The folks over at Stop Stealing Photos encountered quite the surprise when they talked to a Facebook company rep.
Common copyright law states that you own the copyright of the work that you create upon its creation. However, if you are under a work for hire agreement, then the company you’re working for owns the content.
They cite a specific problem where they consistently get banned and contacted Facebook for commentary. Eventually the rep stated that Facebook owns all content that they upload to their platform–and that if you actually own the intellectual property that they can do whatever they want to with it without having to pay you royalties. They further state that when you upload images, that the same content sharing agreement is fair game for other folks. When asking for clarification, the company rep apparently cited their terms of service. Flickr had a similar TOS a while back until they changed it.
Photographers for years have uploaded images to Facebook for business and marketing reasons and when this issue first came about, it was solved by photographers being smarter about what they upload.
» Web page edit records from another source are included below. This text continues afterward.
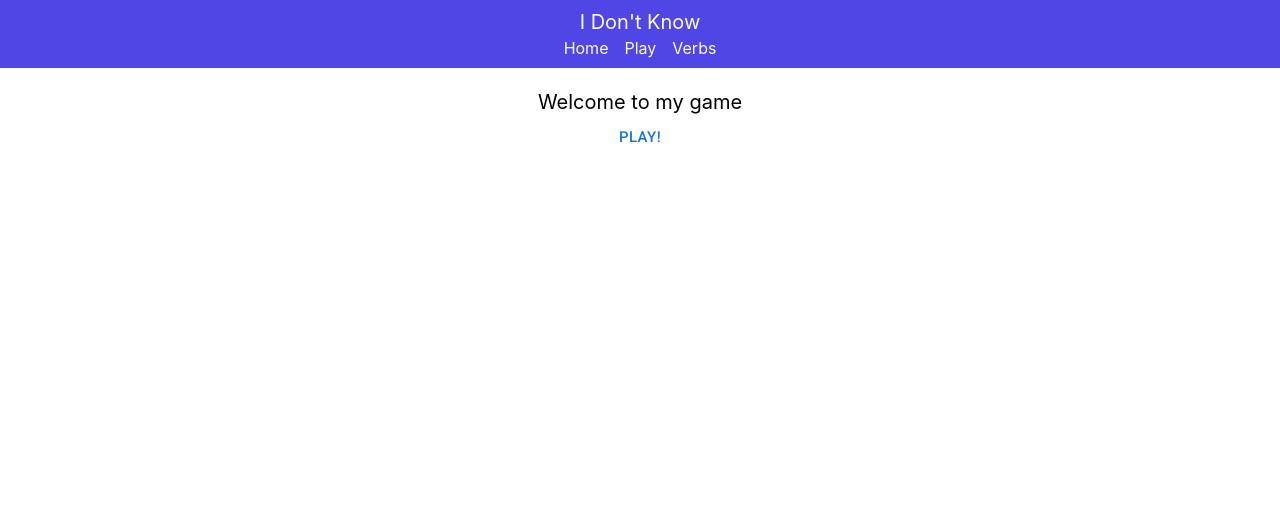
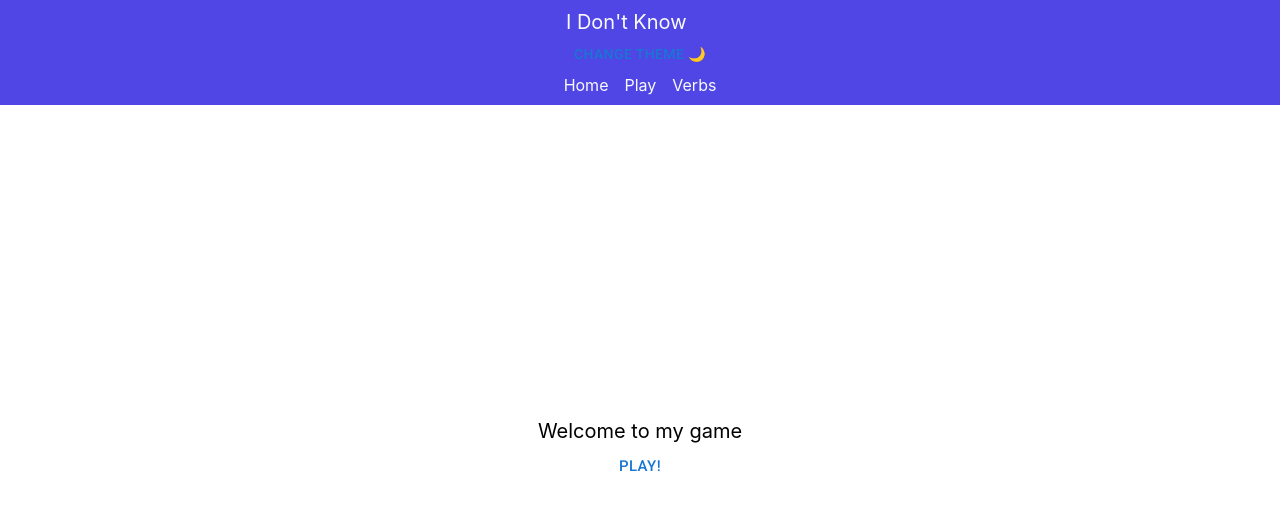
Before and after one commit to LaMouetteIDF/i-dont-know, a React (Create React App) app: page / in a window 1280 px wide. Shown: the top 510 px of the page. Built offline with nearby package versions, Linux system fonts and the light colour scheme.

Commit message:
feat: add dark theme

```diff
--- a/package.json
+++ b/package.json
@@ -2,7 +2,6 @@
   "name": "i-dont-know",
   "version": "0.1.0",
   "private": true,
-  "homepage": "https://lamouetteidf.github.io/i-dont-know",
   "dependencies": {
     "@emotion/css": "^11.10.0",
     "@emotion/react": "^11.10.0",
--- a/src/App.tsx
+++ b/src/App.tsx
@@ -4,17 +4,20 @@ import Header from './components/Header'
 import Home from './pages/Home'
 import Play from './pages/Play'
 import Verbs from './pages/Verbs'
+import { ThemeProvider } from './utils/context'
 // import Game from "./pages/Game";
 
 function App() {
   return (
     <div className="App h-full">
+      <ThemeProvider>
         <Header />
         <Routes>
           <Route path="/" element={<Home />} />
           <Route path="/play" element={<Play />} />
           <Route path="/verbs" element={<Verbs />} />
         </Routes>
+      </ThemeProvider>
     </div>
   )
 }
--- a/src/components/Header.tsx
+++ b/src/components/Header.tsx
@@ -1,10 +1,24 @@
-import React from 'react'
+import { Button } from '@mui/material'
+import React, { useContext } from 'react'
 import { Link } from 'react-router-dom'
+import { ThemeContext } from '../utils/context'
+import { useTheme } from '@mui/material/styles'
 
 function Header() {
+  const themeMui = useTheme()
+  const { toggleColorMode } = useContext(ThemeContext)
   return (
     <header className="flex justify-center items-center flex-col bg-indigo-600 text-zinc-50 p-2">
-      <h2 className="text-xl ">I Don't Know</h2>
+      <div>
+        <h2 className="text-xl ">I Don't Know</h2>
+        <Button
+          onClick={() => {
+            toggleColorMode()
+          }}
+        >
+          Change Theme {themeMui.palette.mode === 'dark' ? '☀️' : '🌙'}
+        </Button>
+      </div>
       <div>
         <Link className="m-2 hover:text-zinc-200" to="/">
           Home
@@ -21,18 +35,3 @@ function Header() {
 }
 
 export default Header
-
-/* <div className="h-16 grid place-content-center bg-indigo-600">
-        <span className="text-white font-medium">I Don't Know</span>
-        <div>
-          <Link className="p-0.5 hover:text-gray-100 text-white" to="/">
-            Home
-          </Link>
-          <Link className="p-0.5 hover:text-gray-100 text-white" to="play">
-            Play
-          </Link>
-          <Link className="p-0.5 hover:text-gray-100 text-white" to="verbs">
-            Verbs
-          </Link>
-        </div>
-      </div> */
--- a/src/pages/Home.tsx
+++ b/src/pages/Home.tsx
@@ -10,11 +10,12 @@ const Home = () => {
   }
 
   return (
-    <div className="flex justify-center items-center flex-col m-5 text-xl">
+    <div className="flex justify-center items-center flex-col m-5 text-xl h-screen">
       <h2>Welcome to my game</h2>
       <Button onClick={onNavigatePlay} size="large">
         Play!
       </Button>
+      <div className="h-36" />
     </div>
   )
 }
--- /dev/null
+++ b/src/utils/context.tsx
@@ -0,0 +1,52 @@
+import { createContext, useMemo, useState } from 'react'
+import {
+  createTheme,
+  ThemeProvider as ThemeProviderMui
+} from '@mui/material/styles'
+
+export const ThemeContext = createContext({ toggleColorMode: () => {} })
+
+export const ThemeProvider = ({
+  children
+}: {
+  children: JSX.Element | JSX.Element[]
+}) => {
+  const [mode, setMode] = useState<'light' | 'dark'>('light')
+
+  const colorMode = useMemo(
+    () => ({
+      toggleColorMode: () => {
+        setMode((prevMode) => (prevMode === 'light' ? 'dark' : 'light'))
+      }
+    }),
+    []
+  )
+
+  const theme = useMemo(
+    () =>
+      createTheme({
+        palette: {
+          mode
+        }
+      }),
+    [mode]
+  )
+
+  const styleDark: React.CSSProperties = {
+    backgroundColor: '#000',
+    color: '#fff'
+  }
+
+  const stylelight: React.CSSProperties = {
+    backgroundColor: '#fff',
+    color: '#000'
+  }
+
+  return (
+    <ThemeContext.Provider value={colorMode}>
+      <ThemeProviderMui theme={theme}>
+        <div style={mode === 'light' ? stylelight : styleDark}>{children}</div>
+      </ThemeProviderMui>
+    </ThemeContext.Provider>
+  )
+}
```
Lines whose indentation alone changed are shown as unchanged.
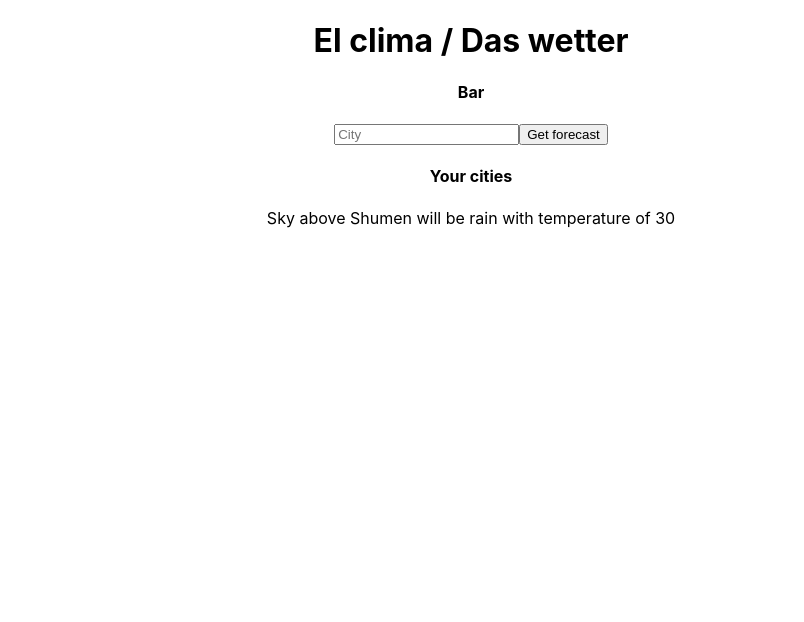
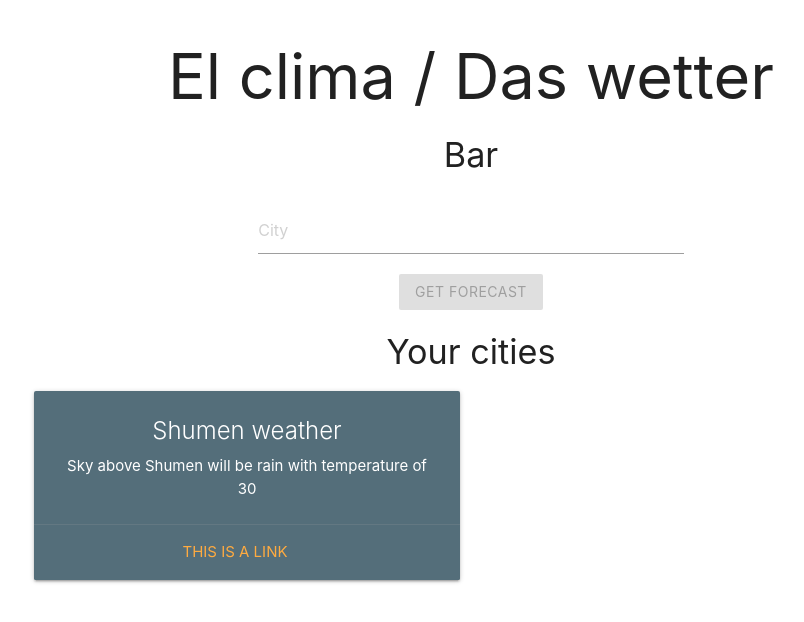
Before and after one commit to steady-beaver/clima, a React (Create React App) app: page / in a window 1280 px wide. Shown: the top 622 px of the page, without its empty margins (169-973 px from the left). Built offline with nearby package versions, Linux system fonts and the light colour scheme.

Commit message:
Added materialize-css framework and working weather cards

```diff
--- a/public/index.html
+++ b/public/index.html
@@ -1,14 +1,12 @@
 <!DOCTYPE html>
 <html lang="en">
+
 <head>
   <meta charset="utf-8" />
   <link rel="icon" href="%PUBLIC_URL%/favicon.ico" />
   <meta name="viewport" content="width=device-width, initial-scale=1" />
   <meta name="theme-color" content="#000000" />
-    <meta
-      name="description"
-      content="Web site created using create-react-app"
-    />
+  <meta name="description" content="Web site created using create-react-app" />
   <link rel="apple-touch-icon" href="%PUBLIC_URL%/logo192.png" />
   <!--
       manifest.json provides metadata used when your web app is installed on a
@@ -24,8 +22,16 @@
       work correctly both with client-side routing and a non-root public URL.
       Learn how to configure a non-root public URL by running `npm run build`.
     -->
+
+  <!-- Compiled and minified CSS -->
+  <link rel="stylesheet" href="https://cdnjs.cloudflare.com/ajax/libs/materialize/1.0.0/css/materialize.min.css">
+
+  <!-- Compiled and minified JavaScript -->
+  <script src="https://cdnjs.cloudflare.com/ajax/libs/materialize/1.0.0/js/materialize.min.js"></script>
+
   <title>React App</title>
 </head>
+
 <body>
   <noscript>You need to enable JavaScript to run this app.</noscript>
   <div id="root"></div>
@@ -40,4 +46,5 @@
       To create a production bundle, use `npm run build` or `yarn build`.
     -->
 </body>
+
 </html>
--- a/src/App.js
+++ b/src/App.js
@@ -6,7 +6,7 @@ import Content from './Content';
 
 function App() {
   return (
-    <div className="App">
+    <div className="App" >
       <h1>El clima / Das wetter</h1>
       <Bar />
       <Content />
--- a/src/Bar.js
+++ b/src/Bar.js
@@ -1,11 +1,28 @@
 import React, { Component } from 'react';
 import { connect } from 'react-redux';
 import * as actions from './actions/actions';
+import styles from './Bar.module.css';
 
-class Bar extends Component{
+class Bar extends Component {
 
     state = {
         API_KEY_NAME: "ccec765bf7b5d7e644d77172a0eadb7c"
+    }
+
+    componentDidMount() {
+        console.log("RENDER")
+    }
+
+
+    handleCityChange = (e) => {
+        const elementSubmitButton = document.querySelector('form button')
+
+        if (e.target.value) {
+
+            elementSubmitButton.disabled = false
+
+        }
+        else elementSubmitButton.disabled = true
     }
 
     handleSubmit = async (e) => {
@@ -15,6 +32,8 @@ class Bar extends Component{
             e.preventDefault();
             let city = e.target["city"].value;
             e.target["city"].value = ""
+            e.target.children[1].disabled = true
+
 
             let res = await fetch(`http://api.openweathermap.org/data/2.5/weather?q=${city}&units=metric&appid=${this.state.API_KEY_NAME}`)
             res = await res.json()
@@ -32,23 +51,28 @@ class Bar extends Component{
 
             this.props.onAddForecast(weatherObj);
 
-        } catch(e) {
+        } catch (e) {
             console.error(e);
             return;
         }
 
     }
 
-    render(){
+    render() {
+
+        const myStyle = {   margin: '20px 0 0 0'      }
 
         return (
-            <div>
+            <div className="container " >
                 <h4>Bar</h4>
-                <form onSubmit={this.handleSubmit}>
-                    <input type="text" name="city" placeholder="City" />
-                    <button type="submit">Get forecast</button>
+                <form className = {styles.BarForm} onSubmit={this.handleSubmit}>
+                    <div className='row'>
+                        <div className="col s6 offset-s3">
+                            <input style={myStyle} type="text" name="city" placeholder="City" onChange={this.handleCityChange} />
+                        </div>
+                    </div>
+                    <button className="waves-effect waves-light btn" disabled={true} type="submit">Get forecast</button>
                 </form>
-
             </div>
         );
     }
@@ -63,4 +87,5 @@ const mapDispatchToProps = dispatch => {
 }
 
 
-export default connect (null , mapDispatchToProps) (Bar)
+
+export default connect(null, mapDispatchToProps)(Bar)
--- /dev/null
+++ b/src/Bar.module.css
@@ -0,0 +1,3 @@
+.BarForm>input{
+    background: greenyellow;
+}
--- a/src/CityPanel.js
+++ b/src/CityPanel.js
@@ -1,10 +1,18 @@
 import PropTypes from 'prop-types'
 import React from 'react'
 
-const CityPanel = ({city, sky, temp}) => (
-    <div>
-        <span>Sky above {city} will be {sky} with temperature of {temp}</span>
-    </div>
+const CityPanel = ({ city, sky, temp }) => (
+    <div className="col s12 m6" >
+        <div className="card blue-grey darken-1">
+            <div className="card-content white-text">
+                <span className="card-title">{city} weather</span>
+                <p>Sky above {city} will be {sky} with temperature of {temp}</p>
+            </div>
+            <div className="card-action">
+                <a href="#">This is a link</a>
+            </div>
+        </div>
+    </div >
 )
 
 CityPanel.propTypes = {
--- a/src/Content.js
+++ b/src/Content.js
@@ -12,9 +12,11 @@ class Content extends Component {
         )
 
         return (
-            <div>
+            <div className='container'>
                 <h4>Your cities</h4>
-                {weatherList}
+                <div className="row">
+                    {weatherList}
+                </div>
             </div>
         )
     }
```
Lines whose indentation alone changed are shown as unchanged.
For starters:
– Don’t upload entire photo sessions
– Don’t upload high res images even though Facebook gives you the option to
– Upload images at 1000 pixels or smaller at 72 dpi
– Watermark your images
– Be more selective about the type of work that you upload.
But for Facebook page owners, this takes an even bigger toll. With the way that the news feed is now prioritizing videos, Facebook wants you to upload more videos to their platform vs using YouTube or Vimeo in order to maximize views from your fans. This also means that Facebook owns the videos that you’ve uploaded.